▸ **Exercise objective**: Out of the lines below, please list those that hold the string "False".

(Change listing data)
★ ★ ★ ★

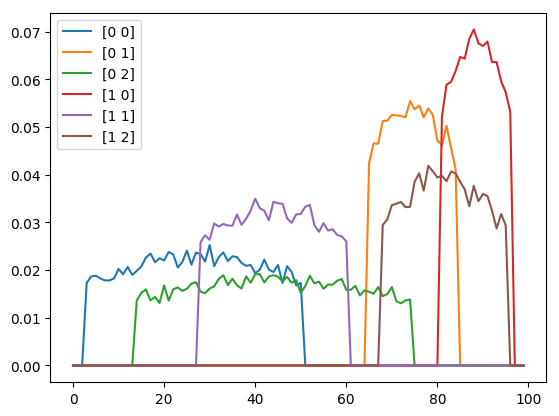
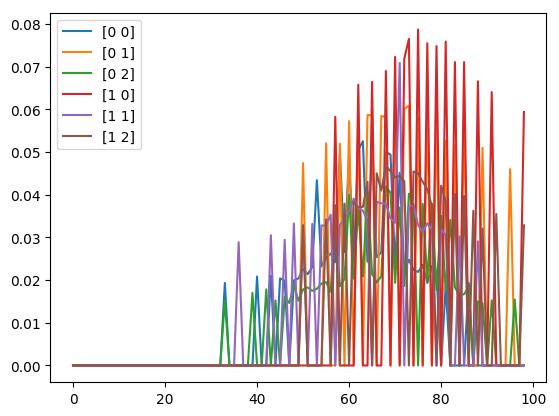
debugging fair score replacement

diff --git a/src/cfa/cfa.py b/src/cfa/cfa.py
@@ -18,8 +18,8 @@ class ContinuousFairnessAlgorithm():
 
     def __init__(self, rawData, groups, prot_attr, qual_attr, score_ranges, score_stepsize, thetas, regForOT, path='.', plot=False):
         """
-        @param rawData:          pandas dataframe with scores per group, groups do not necessarily have same
-                                 amount of scores, i.e. data might contain NaNs
+        @param rawData:          pandas dataframe with scores per group, groups are not necessarily
+                                 of the same size, i.e. data might contain NaNs
         @param groups:           all possible groups in data as dataframe. One row contains manifestations
                                  of protected attributes, hence represents a group
                                  example: [[white, male], [white, female], [hispanic, male], [hispanic, female]]
@@ -150,6 +150,9 @@ class ContinuousFairnessAlgorithm():
             norm_matrix = np.diag(inverse_norm_vec)
             normalized_ot_matrix = np.matmul(norm_matrix, ot_matrix)
 
+            # this contains a vector per group with len(score_values) entries (e.g. a score range from 1 to 100
+            # results into a group fair score vector of length 100
+
             groupFairScores[groupName] = np.matmul(normalized_ot_matrix, self.__score_values.T)
 
         if self.__plot:
@@ -158,34 +161,52 @@ class ContinuousFairnessAlgorithm():
         return groupFairScores
 
     def _replaceRawByFairScores(self, groupFairScores):
+        '''
+        TODO: write how raw scores are replaced by fair scores from groupFairScores matrix
+        '''
 
-        def replace(rawData, colName, groupName):
+        def buildGroupNameFromValues(dataRow):
+            name = "["
+            firstIter = True
+            for attr in self.__protectedAttributes:
+                if firstIter:
+                    name += str(dataRow.iloc[0][attr])
+                    firstIter = False
+                else:
+                    name += " " + str(dataRow.iloc[0][attr])
+            name += "]"
+            return name
+
+        def replace(rawData, colName):
             rawScores = rawData[colName]
+            groupName = buildGroupNameFromValues(rawData.head(1))
             replaced = rawData.copy()
             fairScores = groupFairScores[groupName]
             for index, fairScore in fairScores.iteritems():
                 range_left = self.__bin_edges[index]
                 range_right = self.__bin_edges[index + 1]
-                replaceAtIndex = rawScores.between(range_left, range_right)
+                replaceAtIndex = (rawScores > range_left) & (rawScores <= range_right)
                 replaced.at[replaceAtIndex, colName] = fairScore
                 # TODO: fair scores stehen nicht an der richtigen Stelle, d.h. für Gruppe 00 stehen die
                 # fair scores in den vorderen Indexen, aber die Scores fangen erst höher an
             return replaced
 
-        for groupName in groupFairScores.columns:
-            self.__fairData = self.__rawData.copy()
-            self.__fairData = self.__fairData.groupby(list(self.__protectedAttributes), as_index=False,
-                                                    sort=False).apply(replace,
-                                                                      colName=self.__qualityAtribute,
-                                                                      groupName=groupName)
+        self.__fairData = self.__rawData.copy()
+        self.__fairData = self.__fairData.groupby(list(self.__protectedAttributes),
+                                                  as_index=False,
+                                                  sort=False).apply(replace,
+                                                                    colName=self.__qualityAtribute)
+        self.__fairData = self.__fairData.reset_index(drop=True)
 
         if self.__plot:
-            fairDataPerGroup = self.__getScoresByGroup(self.__fairData, self.__groups, self.__qualityAtribute)
-#             fairDataPerGroup.plot.kde()
-#             plt.savefig(self.__plotPath + 'fairScoreDistributionPerGroup.png', dpi=100, bbox_inches='tight')
-#             bin_edges = np.linspace(groupFairScores.min().min(), groupFairScores.max().max(), int(self.__num_bins))
-            self.__getDataAsHistograms(fairDataPerGroup, self.__fairDataAsHistograms, self.__bin_edges)
+            fairDataPerGroup = self._getScoresByGroup(self.__fairData)
+            fairDataPerGroup.plot.kde()
+            plt.savefig(self.__plotPath + 'fairScoreDistributionPerGroup.png', dpi=100, bbox_inches='tight')
+            bin_edges = np.linspace(groupFairScores.min().min(), groupFairScores.max().max(), int(self.__num_bins))
+            self._getDataAsHistograms(fairDataPerGroup, self.__fairDataAsHistograms, bin_edges)
             self.__plott(self.__fairDataAsHistograms, 'fairScoresAsHistograms.png')
+
+        return self.__fairData
 
     def __plott(self, dataframe, filename):
         dataframe.plot(kind='line', use_index=False)
@@ -197,14 +218,14 @@ class ContinuousFairnessAlgorithm():
         and they have to be represented somehow as integers, otherwise the algorithm doesn't work
         """
 
-        self.__getDataAsHistograms(self.__rawDataByGroup, self.__rawDataPerGroupAsHistograms, self.__bin_edges)
+        self._getDataAsHistograms(self.__rawDataByGroup, self.__rawDataPerGroupAsHistograms, self.__bin_edges)
         print(self.__rawDataPerGroupAsHistograms.idxmax())
         if self.__plot:
             self.__plott(self.__rawDataPerGroupAsHistograms, 'rawScoresAsHistograms.png')
 
-        total_bary = self.__getTotalBarycenter()
-        group_barycenters = self.__get_group_barycenters(total_bary)
+        total_bary = self._getTotalBarycenter()
+        group_barycenters = self._get_group_barycenters(total_bary)
 
-        fairScoreReplacementStrategy = self.__calculateFairReplacementStrategy(group_barycenters)
-        self.__replaceRawByFairScores(fairScoreReplacementStrategy)
+        fairScoreReplacementStrategy = self._calculateFairReplacementStrategy(group_barycenters)
+        self._replaceRawByFairScores(fairScoreReplacementStrategy)
 

diff --git a/test/cfa/Test_cfa.py b/test/cfa/Test_cfa.py
@@ -60,9 +60,34 @@ class TestContinuousFairnessAlgorithm(unittest.TestCase):
         expected = pd.DataFrame(expectedData, columns=["[0 0]", "[0 1]", "[1 0]", "[1 1]"])
         actual = cfa_object._getScoresByGroup(self.smallRawData)
         pd.testing.assert_frame_equal(expected, actual)
-        
-        
-    def test__replaceRawByFairScores(self):
+
+    def test_replaceRawByFairScores_VeryDifferentScores(self):
+        groupFairScoresData = np.array([[12, 13, 14, 15, 16, 17, 18, 19],
+                                        [22, 23, 24, 25, 26, 27, 28, 29],
+                                        [32, 33, 34, 35, 36, 37, 38, 39],
+                                        [42, 43, 44, 45, 46, 47, 48, 49]], dtype=object)
+        groupFairScores = pd.DataFrame(groupFairScoresData.T, columns=["[0 0]", "[0 1]", "[1 0]", "[1 1]"])
+
+        cfa_object = cfa.ContinuousFairnessAlgorithm(self.smallRawData,
+                                                     self.groups,
+                                                     self.protectedAttributes,
+                                                     self.qualityAttribute,
+                                                     self.scoreRanges,
+                                                     self.scoreStepsize,
+                                                     [1, 1, 1, 1],
+                                                     self.regForOT)
+
+        expectedData = np.array([[int(0), int(0), int(19), ""],
+                                 [int(0), int(0), int(18), ""],
+                                 [int(0), int(1), int(27), ""],
+                                 [int(0), int(1), int(26), ""],
+                                 [int(1), int(0), int(35), ""],
+                                 [int(1), int(0), int(34), ""],
+                                 [int(1), int(1), int(43), ""],
+                                 [int(1), int(1), int(42), ""]], dtype=object)
+        expected = pd.DataFrame(expectedData, columns=["gender", "ethnicity", "score", "uuid"])
+        actual = cfa_object._replaceRawByFairScores(groupFairScores)
+        pd.testing.assert_frame_equal(expected, actual)
 
 
 if __name__ == "__main__":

★ ★ ★ ★

▸ **Answer for the task**:
     def __init__(self, rawData, groups, prot_attr, qual_attr, score_ranges, score_stepsize, thetas, regForOT, path='.', plot=False):
+                    firstIter = False
-            self.__fairData = self.__fairData.groupby(list(self.__protectedAttributes), as_index=False,
-                                                    sort=False).apply(replace,
+                                                  as_index=False,
+                                                  sort=False).apply(replace,
         dataframe.plot(kind='line', use_index=False)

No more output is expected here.